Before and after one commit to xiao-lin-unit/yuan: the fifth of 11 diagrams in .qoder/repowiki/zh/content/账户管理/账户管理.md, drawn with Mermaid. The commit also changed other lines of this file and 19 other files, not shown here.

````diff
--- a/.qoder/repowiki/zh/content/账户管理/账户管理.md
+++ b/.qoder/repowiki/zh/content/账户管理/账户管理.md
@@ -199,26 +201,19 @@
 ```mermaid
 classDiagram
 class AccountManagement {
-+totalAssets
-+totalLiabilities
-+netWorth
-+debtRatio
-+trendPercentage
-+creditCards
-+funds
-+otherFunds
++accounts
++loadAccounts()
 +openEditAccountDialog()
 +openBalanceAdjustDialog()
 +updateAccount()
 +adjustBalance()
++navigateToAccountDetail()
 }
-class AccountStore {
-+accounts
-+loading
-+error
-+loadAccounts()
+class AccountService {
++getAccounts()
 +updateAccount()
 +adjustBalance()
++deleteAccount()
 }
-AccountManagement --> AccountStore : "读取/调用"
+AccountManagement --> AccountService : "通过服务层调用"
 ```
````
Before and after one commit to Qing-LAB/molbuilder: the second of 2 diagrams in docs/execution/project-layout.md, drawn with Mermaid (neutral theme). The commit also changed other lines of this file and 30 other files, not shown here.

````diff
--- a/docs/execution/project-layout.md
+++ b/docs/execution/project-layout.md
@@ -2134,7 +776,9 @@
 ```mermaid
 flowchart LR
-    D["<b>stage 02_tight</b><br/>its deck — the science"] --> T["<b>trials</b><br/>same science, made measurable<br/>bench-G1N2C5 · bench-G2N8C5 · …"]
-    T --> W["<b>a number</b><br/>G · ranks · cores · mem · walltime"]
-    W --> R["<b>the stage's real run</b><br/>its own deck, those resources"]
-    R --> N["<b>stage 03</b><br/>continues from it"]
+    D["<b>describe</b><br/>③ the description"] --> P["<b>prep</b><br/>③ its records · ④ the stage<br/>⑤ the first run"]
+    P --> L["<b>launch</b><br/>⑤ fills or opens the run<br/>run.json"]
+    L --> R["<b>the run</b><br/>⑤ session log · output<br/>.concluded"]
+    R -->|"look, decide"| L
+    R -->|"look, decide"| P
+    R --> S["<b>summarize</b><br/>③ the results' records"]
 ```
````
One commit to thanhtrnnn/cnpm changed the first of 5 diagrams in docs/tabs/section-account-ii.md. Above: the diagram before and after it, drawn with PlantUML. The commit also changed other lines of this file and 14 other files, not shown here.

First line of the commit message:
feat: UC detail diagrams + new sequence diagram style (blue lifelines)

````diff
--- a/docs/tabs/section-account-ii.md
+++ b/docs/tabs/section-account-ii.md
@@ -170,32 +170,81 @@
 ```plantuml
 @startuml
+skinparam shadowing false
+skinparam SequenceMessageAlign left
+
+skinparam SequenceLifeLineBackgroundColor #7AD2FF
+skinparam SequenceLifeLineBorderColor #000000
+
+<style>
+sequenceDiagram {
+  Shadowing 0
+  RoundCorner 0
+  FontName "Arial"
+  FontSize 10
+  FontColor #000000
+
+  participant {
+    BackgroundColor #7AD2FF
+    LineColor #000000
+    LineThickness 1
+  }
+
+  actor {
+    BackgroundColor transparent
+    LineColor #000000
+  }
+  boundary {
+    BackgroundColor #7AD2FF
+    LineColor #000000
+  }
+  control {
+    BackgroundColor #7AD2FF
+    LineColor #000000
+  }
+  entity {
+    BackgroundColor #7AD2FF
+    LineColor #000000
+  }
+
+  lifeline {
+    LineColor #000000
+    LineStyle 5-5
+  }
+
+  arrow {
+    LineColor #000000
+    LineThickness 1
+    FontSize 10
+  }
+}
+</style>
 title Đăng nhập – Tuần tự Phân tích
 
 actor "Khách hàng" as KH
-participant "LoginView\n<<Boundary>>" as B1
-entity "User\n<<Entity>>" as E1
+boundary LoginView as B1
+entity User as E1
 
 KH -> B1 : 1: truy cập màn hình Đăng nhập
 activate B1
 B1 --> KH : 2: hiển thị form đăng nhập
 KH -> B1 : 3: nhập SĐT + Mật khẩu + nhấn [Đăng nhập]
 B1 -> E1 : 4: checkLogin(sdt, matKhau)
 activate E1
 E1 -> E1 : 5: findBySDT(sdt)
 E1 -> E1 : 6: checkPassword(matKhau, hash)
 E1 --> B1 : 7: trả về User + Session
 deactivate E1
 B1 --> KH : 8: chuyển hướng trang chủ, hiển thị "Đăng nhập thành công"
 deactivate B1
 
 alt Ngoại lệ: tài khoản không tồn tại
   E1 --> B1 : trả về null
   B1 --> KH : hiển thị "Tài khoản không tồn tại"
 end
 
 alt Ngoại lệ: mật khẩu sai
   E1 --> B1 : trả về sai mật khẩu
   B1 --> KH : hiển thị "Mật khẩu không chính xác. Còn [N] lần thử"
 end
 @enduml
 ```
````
------------------------------
# [Assignment]
The response should be every record above restated exactly.

# [Answer box]
Before and after one commit to xiao-lin-unit/yuan: the fifth of 11 diagrams in .qoder/repowiki/zh/content/账户管理/账户管理.md, drawn with Mermaid. The commit also changed other lines of this file and 19 other files, not shown here.

````diff
--- a/.qoder/repowiki/zh/content/账户管理/账户管理.md
+++ b/.qoder/repowiki/zh/content/账户管理/账户管理.md
@@ -199,26 +201,19 @@
 ```mermaid
 classDiagram
 class AccountManagement {
-+totalAssets
-+totalLiabilities
-+netWorth
-+debtRatio
-+trendPercentage
-+creditCards
-+funds
-+otherFunds
++accounts
++loadAccounts()
 +openEditAccountDialog()
 +openBalanceAdjustDialog()
 +updateAccount()
 +adjustBalance()
++navigateToAccountDetail()
 }
-class AccountStore {
-+accounts
-+loading
-+error
-+loadAccounts()
+class AccountService {
++getAccounts()
 +updateAccount()
 +adjustBalance()
++deleteAccount()
 }
-AccountManagement --> AccountStore : "读取/调用"
+AccountManagement --> AccountService : "通过服务层调用"
 ```
````
Before and after one commit to Qing-LAB/molbuilder: the second of 2 diagrams in docs/execution/project-layout.md, drawn with Mermaid (neutral theme). The commit also changed other lines of this file and 30 other files, not shown here.

````diff
--- a/docs/execution/project-layout.md
+++ b/docs/execution/project-layout.md
@@ -2134,7 +776,9 @@
 ```mermaid
 flowchart LR
-    D["<b>stage 02_tight</b><br/>its deck — the science"] --> T["<b>trials</b><br/>same science, made measurable<br/>bench-G1N2C5 · bench-G2N8C5 · …"]
-    T --> W["<b>a number</b><br/>G · ranks · cores · mem · walltime"]
-    W --> R["<b>the stage's real run</b><br/>its own deck, those resources"]
-    R --> N["<b>stage 03</b><br/>continues from it"]
+    D["<b>describe</b><br/>③ the description"] --> P["<b>prep</b><br/>③ its records · ④ the stage<br/>⑤ the first run"]
+    P --> L["<b>launch</b><br/>⑤ fills or opens the run<br/>run.json"]
+    L --> R["<b>the run</b><br/>⑤ session log · output<br/>.concluded"]
+    R -->|"look, decide"| L
+    R -->|"look, decide"| P
+    R --> S["<b>summarize</b><br/>③ the results' records"]
 ```
````
One commit to thanhtrnnn/cnpm changed the first of 5 diagrams in docs/tabs/section-account-ii.md. Above: the diagram before and after it, drawn with PlantUML. The commit also changed other lines of this file and 14 other files, not shown here.

First line of the commit message:
feat: UC detail diagrams + new sequence diagram style (blue lifelines)

````diff
--- a/docs/tabs/section-account-ii.md
+++ b/docs/tabs/section-account-ii.md
@@ -170,32 +170,81 @@
 ```plantuml
 @startuml
+skinparam shadowing false
+skinparam SequenceMessageAlign left
+
+skinparam SequenceLifeLineBackgroundColor #7AD2FF
+skinparam SequenceLifeLineBorderColor #000000
+
+<style>
+sequenceDiagram {
+  Shadowing 0
+  RoundCorner 0
+  FontName "Arial"
+  FontSize 10
+  FontColor #000000
+
+  participant {
+    BackgroundColor #7AD2FF
+    LineColor #000000
+    LineThickness 1
+  }
+
+  actor {
+    BackgroundColor transparent
+    LineColor #000000
+  }
+  boundary {
+    BackgroundColor #7AD2FF
+    LineColor #000000
+  }
+  control {
+    BackgroundColor #7AD2FF
+    LineColor #000000
+  }
+  entity {
+    BackgroundColor #7AD2FF
+    LineColor #000000
+  }
+
+  lifeline {
+    LineColor #000000
+    LineStyle 5-5
+  }
+
+  arrow {
+    LineColor #000000
+    LineThickness 1
+    FontSize 10
+  }
+}
+</style>
 title Đăng nhập – Tuần tự Phân tích
 
 actor "Khách hàng" as KH
-participant "LoginView\n<<Boundary>>" as B1
-entity "User\n<<Entity>>" as E1
+boundary LoginView as B1
+entity User as E1
 
 KH -> B1 : 1: truy cập màn hình Đăng nhập
 activate B1
 B1 --> KH : 2: hiển thị form đăng nhập
 KH -> B1 : 3: nhập SĐT + Mật khẩu + nhấn [Đăng nhập]
 B1 -> E1 : 4: checkLogin(sdt, matKhau)
 activate E1
 E1 -> E1 : 5: findBySDT(sdt)
 E1 -> E1 : 6: checkPassword(matKhau, hash)
 E1 --> B1 : 7: trả về User + Session
 deactivate E1
 B1 --> KH : 8: chuyển hướng trang chủ, hiển thị "Đăng nhập thành công"
 deactivate B1
 
 alt Ngoại lệ: tài khoản không tồn tại
   E1 --> B1 : trả về null
   B1 --> KH : hiển thị "Tài khoản không tồn tại"
 end
 
 alt Ngoại lệ: mật khẩu sai
   E1 --> B1 : trả về sai mật khẩu
   B1 --> KH : hiển thị "Mật khẩu không chính xác. Còn [N] lần thử"
 end
 @enduml
 ```
````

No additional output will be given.